*** Material for this task ***

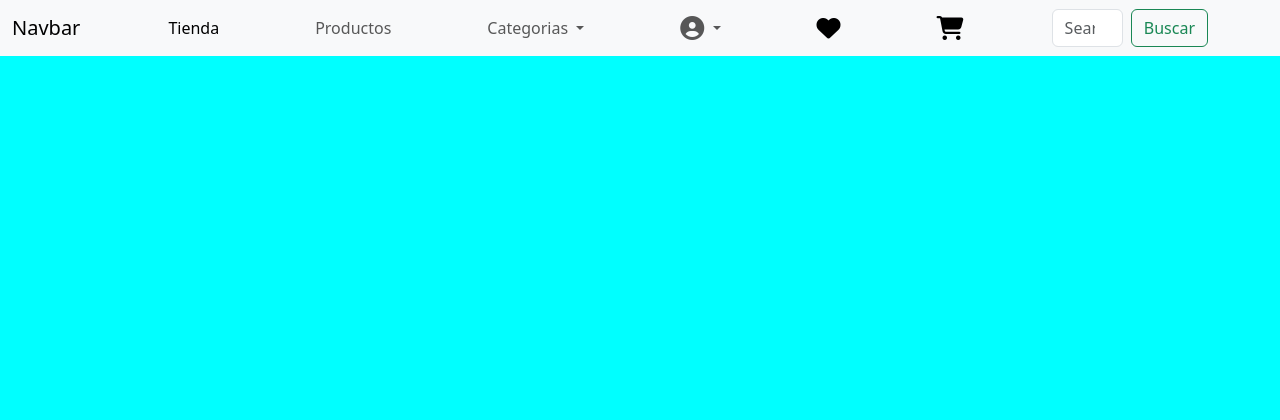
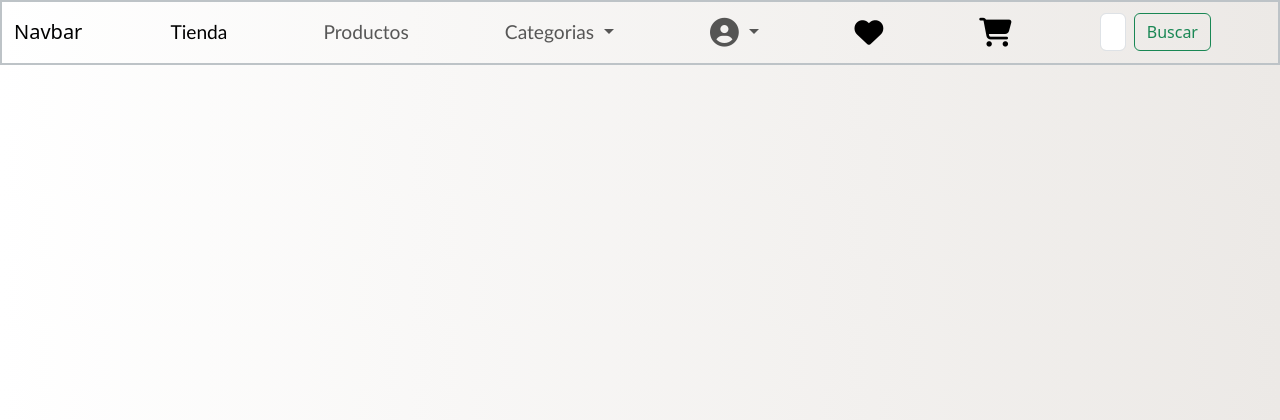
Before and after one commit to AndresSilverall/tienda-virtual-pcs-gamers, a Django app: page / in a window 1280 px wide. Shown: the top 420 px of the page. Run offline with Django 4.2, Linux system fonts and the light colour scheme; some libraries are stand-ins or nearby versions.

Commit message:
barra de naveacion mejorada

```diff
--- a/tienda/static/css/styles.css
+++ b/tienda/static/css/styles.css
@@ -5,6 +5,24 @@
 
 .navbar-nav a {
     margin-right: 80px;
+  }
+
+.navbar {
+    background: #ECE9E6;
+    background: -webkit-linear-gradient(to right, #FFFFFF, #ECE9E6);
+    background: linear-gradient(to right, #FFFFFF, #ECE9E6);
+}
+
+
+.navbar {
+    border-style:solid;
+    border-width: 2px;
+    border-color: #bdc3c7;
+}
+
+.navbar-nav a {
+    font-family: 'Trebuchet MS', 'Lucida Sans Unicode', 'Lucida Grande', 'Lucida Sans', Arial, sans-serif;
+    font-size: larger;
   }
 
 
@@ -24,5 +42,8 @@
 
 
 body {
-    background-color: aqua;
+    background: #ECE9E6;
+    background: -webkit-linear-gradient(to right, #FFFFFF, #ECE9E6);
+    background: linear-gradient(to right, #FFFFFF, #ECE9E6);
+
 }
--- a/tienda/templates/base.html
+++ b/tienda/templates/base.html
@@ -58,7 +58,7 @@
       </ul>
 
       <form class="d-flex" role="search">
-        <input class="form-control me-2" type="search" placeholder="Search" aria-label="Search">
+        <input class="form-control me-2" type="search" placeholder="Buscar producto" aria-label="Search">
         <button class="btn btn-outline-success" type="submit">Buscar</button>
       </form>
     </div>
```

*** End of Material for this task ***

Action item: Set down all records verbatim, omitting images.

Result of the exercise:
Before and after one commit to AndresSilverall/tienda-virtual-pcs-gamers, a Django app: page / in a window 1280 px wide. Shown: the top 420 px of the page. Run offline with Django 4.2, Linux system fonts and the light colour scheme; some libraries are stand-ins or nearby versions.

Commit message:
barra de naveacion mejorada

```diff
--- a/tienda/static/css/styles.css
+++ b/tienda/static/css/styles.css
@@ -5,6 +5,24 @@
 
 .navbar-nav a {
     margin-right: 80px;
+  }
+
+.navbar {
+    background: #ECE9E6;
+    background: -webkit-linear-gradient(to right, #FFFFFF, #ECE9E6);
+    background: linear-gradient(to right, #FFFFFF, #ECE9E6);
+}
+
+
+.navbar {
+    border-style:solid;
+    border-width: 2px;
+    border-color: #bdc3c7;
+}
+
+.navbar-nav a {
+    font-family: 'Trebuchet MS', 'Lucida Sans Unicode', 'Lucida Grande', 'Lucida Sans', Arial, sans-serif;
+    font-size: larger;
   }
 
 
@@ -24,5 +42,8 @@
 
 
 body {
-    background-color: aqua;
+    background: #ECE9E6;
+    background: -webkit-linear-gradient(to right, #FFFFFF, #ECE9E6);
+    background: linear-gradient(to right, #FFFFFF, #ECE9E6);
+
 }
--- a/tienda/templates/base.html
+++ b/tienda/templates/base.html
@@ -58,7 +58,7 @@
       </ul>
 
       <form class="d-flex" role="search">
-        <input class="form-control me-2" type="search" placeholder="Search" aria-label="Search">
+        <input class="form-control me-2" type="search" placeholder="Buscar producto" aria-label="Search">
         <button class="btn btn-outline-success" type="submit">Buscar</button>
       </form>
     </div>
```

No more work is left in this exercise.